» **TASK BRIEF**:
An exact copy of the entries below is required, with all pictures removed.

» **EXERCISE MATERIALS**:
__________
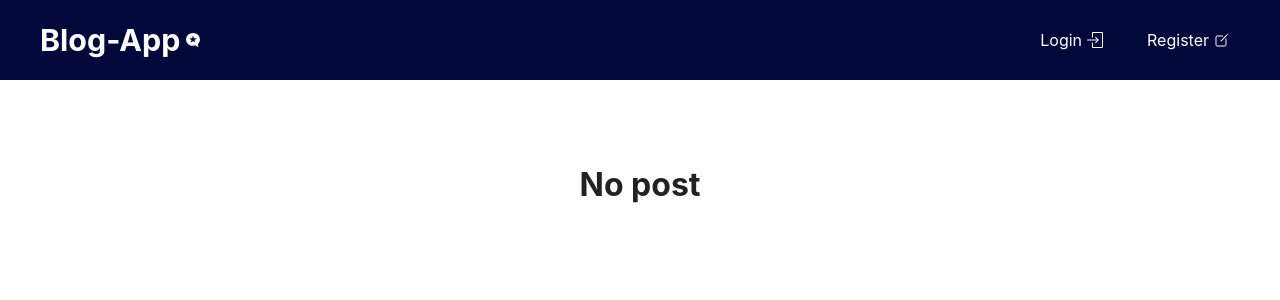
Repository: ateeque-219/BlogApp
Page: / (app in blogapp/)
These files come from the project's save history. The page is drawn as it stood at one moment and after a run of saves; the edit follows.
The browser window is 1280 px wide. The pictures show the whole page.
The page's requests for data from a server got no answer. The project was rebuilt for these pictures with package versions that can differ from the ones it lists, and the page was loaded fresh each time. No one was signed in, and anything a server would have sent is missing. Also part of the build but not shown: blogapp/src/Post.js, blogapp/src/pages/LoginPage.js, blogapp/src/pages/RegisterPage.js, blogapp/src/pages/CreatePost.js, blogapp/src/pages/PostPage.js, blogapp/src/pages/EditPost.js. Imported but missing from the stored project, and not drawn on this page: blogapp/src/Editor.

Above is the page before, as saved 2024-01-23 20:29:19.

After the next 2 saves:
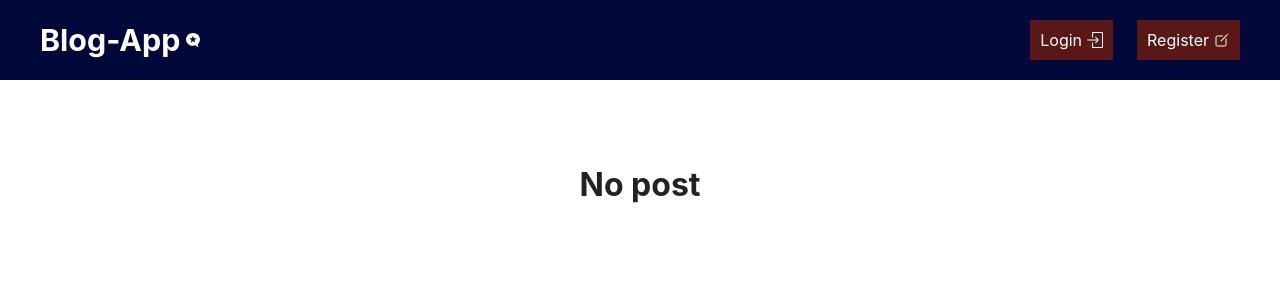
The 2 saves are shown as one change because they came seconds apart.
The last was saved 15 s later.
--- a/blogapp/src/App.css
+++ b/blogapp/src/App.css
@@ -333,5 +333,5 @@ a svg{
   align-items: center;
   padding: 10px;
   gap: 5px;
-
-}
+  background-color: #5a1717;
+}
__________
» **WRITTEN ANSWER**:
Repository: ateeque-219/BlogApp
Page: / (app in blogapp/)
These files come from the project's save history. The page is drawn as it stood at one moment and after a run of saves; the edit follows.
The browser window is 1280 px wide. The pictures show the whole page.
The page's requests for data from a server got no answer. The project was rebuilt for these pictures with package versions that can differ from the ones it lists, and the page was loaded fresh each time. No one was signed in, and anything a server would have sent is missing. Also part of the build but not shown: blogapp/src/Post.js, blogapp/src/pages/LoginPage.js, blogapp/src/pages/RegisterPage.js, blogapp/src/pages/CreatePost.js, blogapp/src/pages/PostPage.js, blogapp/src/pages/EditPost.js. Imported but missing from the stored project, and not drawn on this page: blogapp/src/Editor.

Above is the page before, as saved 2024-01-23 20:29:19.

After the next 2 saves:
The 2 saves are shown as one change because they came seconds apart.
The last was saved 15 s later.
--- a/blogapp/src/App.css
+++ b/blogapp/src/App.css
@@ -333,5 +333,5 @@ a svg{
   align-items: center;
   padding: 10px;
   gap: 5px;
-
-}
+  background-color: #5a1717;
+}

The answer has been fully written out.